→ **Task data**:
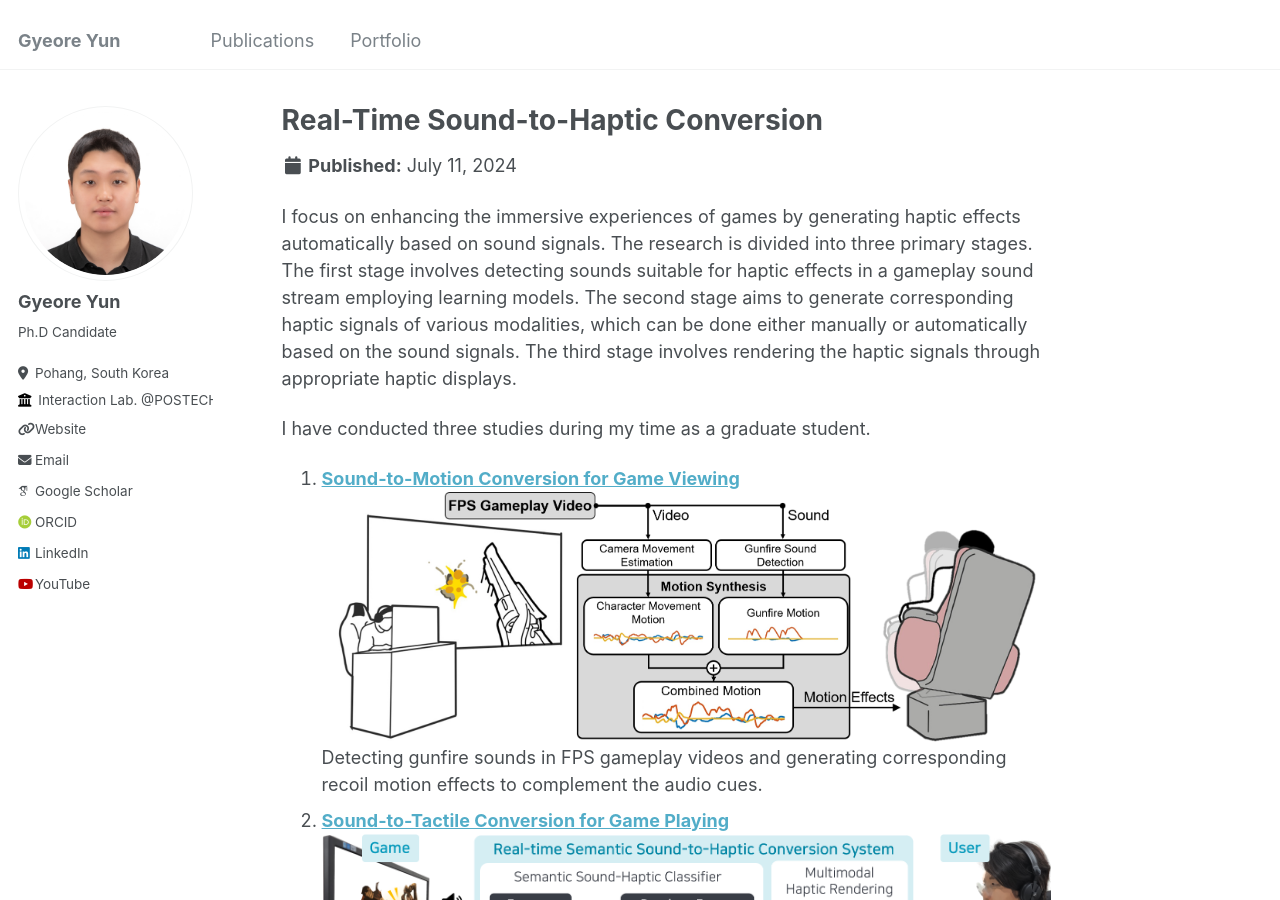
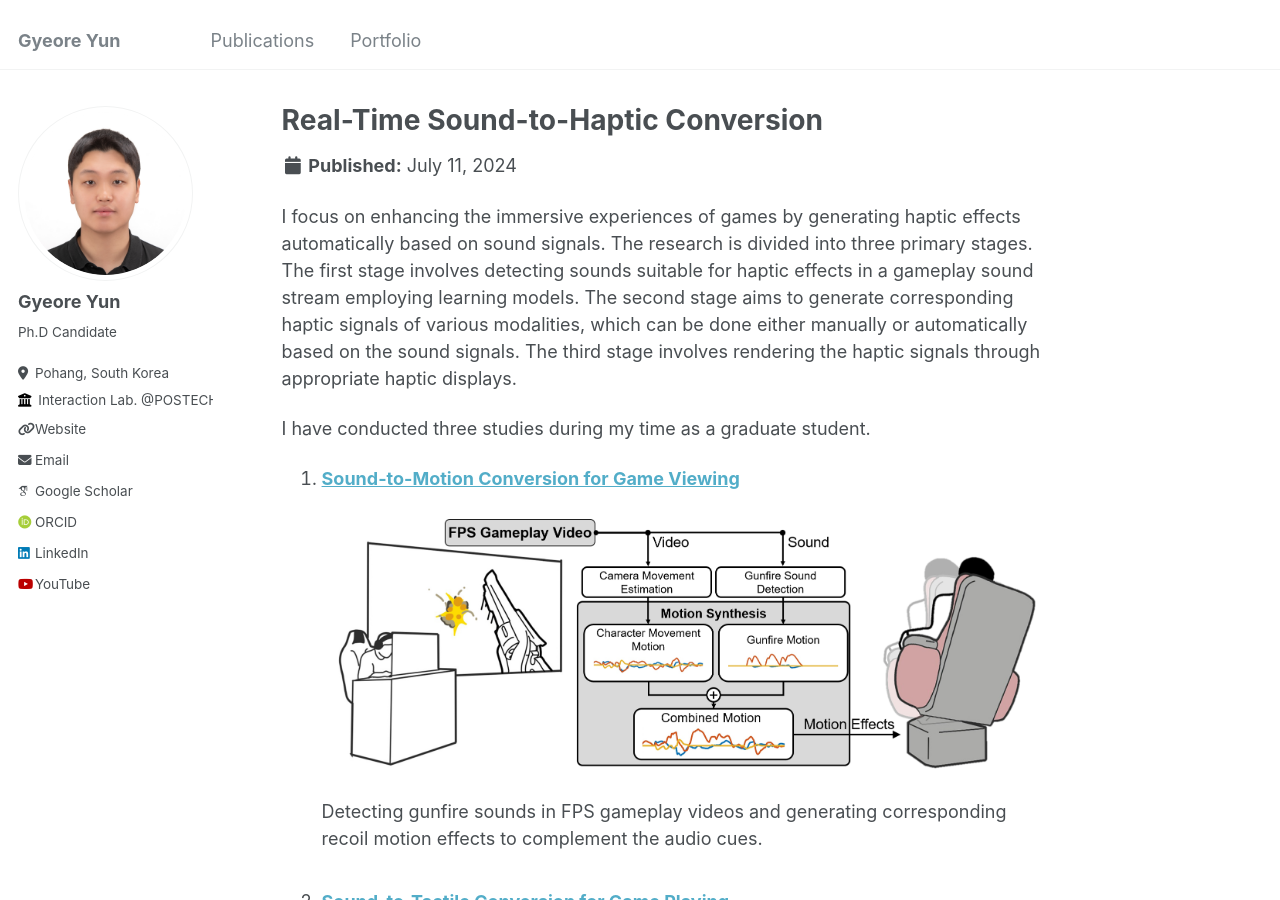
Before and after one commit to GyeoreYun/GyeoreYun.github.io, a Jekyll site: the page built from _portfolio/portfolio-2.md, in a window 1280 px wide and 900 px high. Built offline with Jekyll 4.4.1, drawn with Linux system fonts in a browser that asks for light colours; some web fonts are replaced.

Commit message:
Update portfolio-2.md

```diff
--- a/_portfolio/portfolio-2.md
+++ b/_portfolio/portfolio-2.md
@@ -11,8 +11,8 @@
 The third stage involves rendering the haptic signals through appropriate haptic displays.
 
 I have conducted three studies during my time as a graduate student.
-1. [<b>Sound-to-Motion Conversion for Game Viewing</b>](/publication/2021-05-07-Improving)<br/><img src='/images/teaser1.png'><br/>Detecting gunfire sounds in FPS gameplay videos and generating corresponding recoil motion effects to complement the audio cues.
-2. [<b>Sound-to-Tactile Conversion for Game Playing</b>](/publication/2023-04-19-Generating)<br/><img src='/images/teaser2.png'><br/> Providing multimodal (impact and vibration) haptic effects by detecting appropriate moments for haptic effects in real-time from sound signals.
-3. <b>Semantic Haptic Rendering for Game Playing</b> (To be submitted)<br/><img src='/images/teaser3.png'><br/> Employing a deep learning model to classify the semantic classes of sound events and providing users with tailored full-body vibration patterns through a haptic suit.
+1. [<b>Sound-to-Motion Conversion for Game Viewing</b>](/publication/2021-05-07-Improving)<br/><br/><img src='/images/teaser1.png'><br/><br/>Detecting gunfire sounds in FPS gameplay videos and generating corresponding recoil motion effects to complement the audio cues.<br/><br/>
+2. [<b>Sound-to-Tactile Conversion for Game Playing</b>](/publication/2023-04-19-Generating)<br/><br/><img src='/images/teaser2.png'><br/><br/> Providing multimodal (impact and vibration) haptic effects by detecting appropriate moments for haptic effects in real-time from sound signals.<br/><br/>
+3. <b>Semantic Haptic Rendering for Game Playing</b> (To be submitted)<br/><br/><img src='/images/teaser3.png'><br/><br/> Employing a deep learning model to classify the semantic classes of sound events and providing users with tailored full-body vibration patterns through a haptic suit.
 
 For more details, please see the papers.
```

→ **Instructions for the task**: When a line among the entries above contains "haptic", copy it.

→ **Task solution**:
 The third stage involves rendering the haptic signals through appropriate haptic displays.
-2. [<b>Sound-to-Tactile Conversion for Game Playing</b>](/publication/2023-04-19-Generating)<br/><img src='/images/teaser2.png'><br/> Providing multimodal (impact and vibration) haptic effects by detecting appropriate moments for haptic effects in real-time from sound signals.
-3. <b>Semantic Haptic Rendering for Game Playing</b> (To be submitted)<br/><img src='/images/teaser3.png'><br/> Employing a deep learning model to classify the semantic classes of sound events and providing users with tailored full-body vibration patterns through a haptic suit.
+2. [<b>Sound-to-Tactile Conversion for Game Playing</b>](/publication/2023-04-19-Generating)<br/><br/><img src='/images/teaser2.png'><br/><br/> Providing multimodal (impact and vibration) haptic effects by detecting appropriate moments for haptic effects in real-time from sound signals.<br/><br/>
+3. <b>Semantic Haptic Rendering for Game Playing</b> (To be submitted)<br/><br/><img src='/images/teaser3.png'><br/><br/> Employing a deep learning model to classify the semantic classes of sound events and providing users with tailored full-body vibration patterns through a haptic suit.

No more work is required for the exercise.